We're all a bit like the characters on the ABC TV show Lost – and there are no reruns each week with closed caption explanations for who everyone is and what just happened. At birth, we're dropped into the ongoing mysteries of our remote planetary island. And we soon find others here with us. But: why? The real mystery is that, rather than trying to figure out with each other what's going on, we get busy with diversions and distractions, throw ourselves into daily routines that keep us too busy to think, and content ourselves with nothing more than trivial small talk with our fellow castaways.
When real conversations happen, people come alive. In an article entitled, "Talk Deeply, Be Happy?" the New York Times reported last week that a small research study written up in the journal Psychological Science has claimed to find a correlation between happiness and "substantive conversations." In a sample group of seventy nine college students, a population easy for university psychologists to study, it was determined that the less small talk and the more conversation on matters of depth that these people experienced, the happier they seemed to be, by multiple measures.
Matthias Mehl, the principal author of the study from the department of Psychology at the University of Arizona, was careful to disavow any simple conclusions about causation – the issue of whether engaging often in deep conversations creates more happiness, or perhaps it's happiness that leads to more deep talk, or even whether a "third variable" causes both the apparent happiness and thoughtful talk – but he does see the results as a small confirmation, of a sort, for old Socrates and his famous claim that "The unexamined life is not worth living." When we examine life together, especially, it seems to be enhanced for us.
The unexpected opportunity in my own college years for deep conversation ended up turning me into a full time philosopher. I now get to stand on stages in front of large groups of people, without my Strat in hand, and talk about important things, giving them an excuse to go and do likewise, as they may once have done in college. It was Plato's belief that, "Philosophy is the highest music." And there certainly are some deep ideas that can almost make you dance.
In addition, I've recently had the chance to experience the more intimate joy of sitting with new friends in a small philosophical retreat, again at the beach, but a different one, and engaging once more in deep conversations about life that end up being like jazz improvisations, in a sort of jam session for the mind. We talk about things like success and happiness, but, more importantly, I think we enjoy more of both as a result of having had the conversations.

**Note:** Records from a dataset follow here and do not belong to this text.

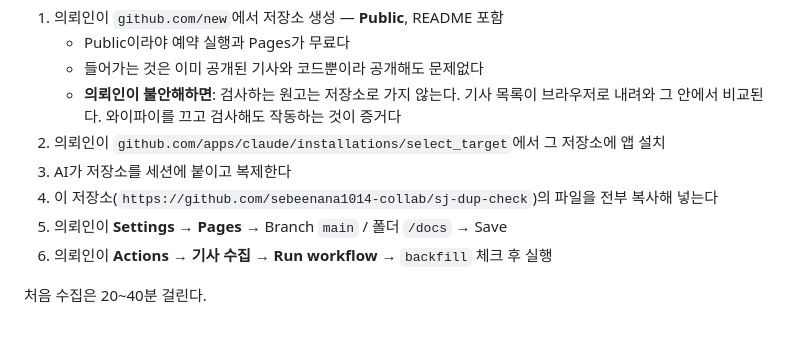
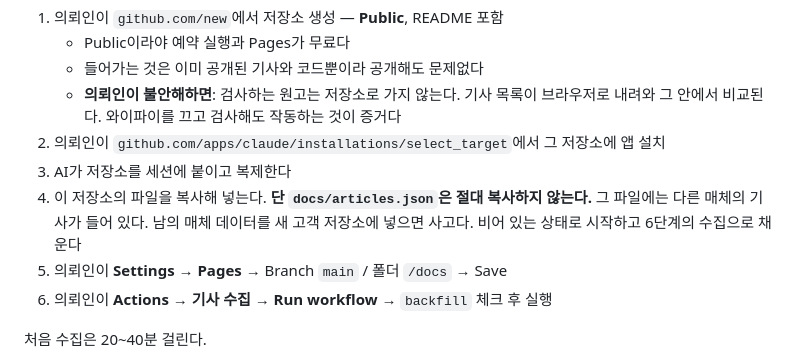
Before and after one commit to sebeenana1014-collab/sj-dup-check, a Markdown page: PROMPT.md, the part around the change. Rendered like a GitHub page; blank space fills up the shorter version.

Commit message:
다른 매체 기사 데이터가 새 고객 저장소로 딸려가지 않도록 경고 추가
Co-Authored-By: Claude Opus 5 <noreply@anthropic.com>
Claude-Session: https://claude.ai/code/session_01RSvJTgBnCDErf3w239ysrr

```diff
--- a/PROMPT.md
+++ b/PROMPT.md
@@ -54,7 +54,9 @@ GitHub Actions가 수집기를 돌리고 GitHub Pages가 페이지를 띄운다.
      브라우저로 내려와 그 안에서 비교된다. 와이파이를 끄고 검사해도 작동하는 것이 증거다
 2. 의뢰인이 `github.com/apps/claude/installations/select_target`에서 그 저장소에 앱 설치
 3. AI가 저장소를 세션에 붙이고 복제한다
-4. 이 저장소(`https://github.com/sebeenana1014-collab/sj-dup-check`)의 파일을 전부 복사해 넣는다
+4. 이 저장소의 파일을 복사해 넣는다. **단 `docs/articles.json`은 절대 복사하지 않는다.**
+   그 파일에는 다른 매체의 기사가 들어 있다. 남의 매체 데이터를 새 고객 저장소에 넣으면
+   사고다. 비어 있는 상태로 시작하고 6단계의 수집으로 채운다
 5. 의뢰인이 **Settings → Pages** → Branch `main` / 폴더 `/docs` → Save
 6. 의뢰인이 **Actions → 기사 수집 → Run workflow** → `backfill` 체크 후 실행
 
```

Wherever you are, and whatever you do, you might consider finding a way to initiate more deep conversations with people around you. With enough courage, you don't even have to wait for "an appropriate moment" – there may be, in the end, few inappropriate moments. Use the excuse that there is this professor out in Arizona who says that deep talk walks hand-in-hand with happiness and satisfaction.
Imagine what he could have discovered if Tucson had a beach.
Tom Morris has become one of the most active public philosophers in the world due to his unusual ability to bring the greatest wisdom of the past into the challenges of the present. He is now Chairman of the Morris Institute for Human Values. He has authored 20 books and has been featured on a number of popular media outlets like The Today Show, Live! with Regis and Kelly, CNN, NPR, TLC, and The New York Times, amongst others.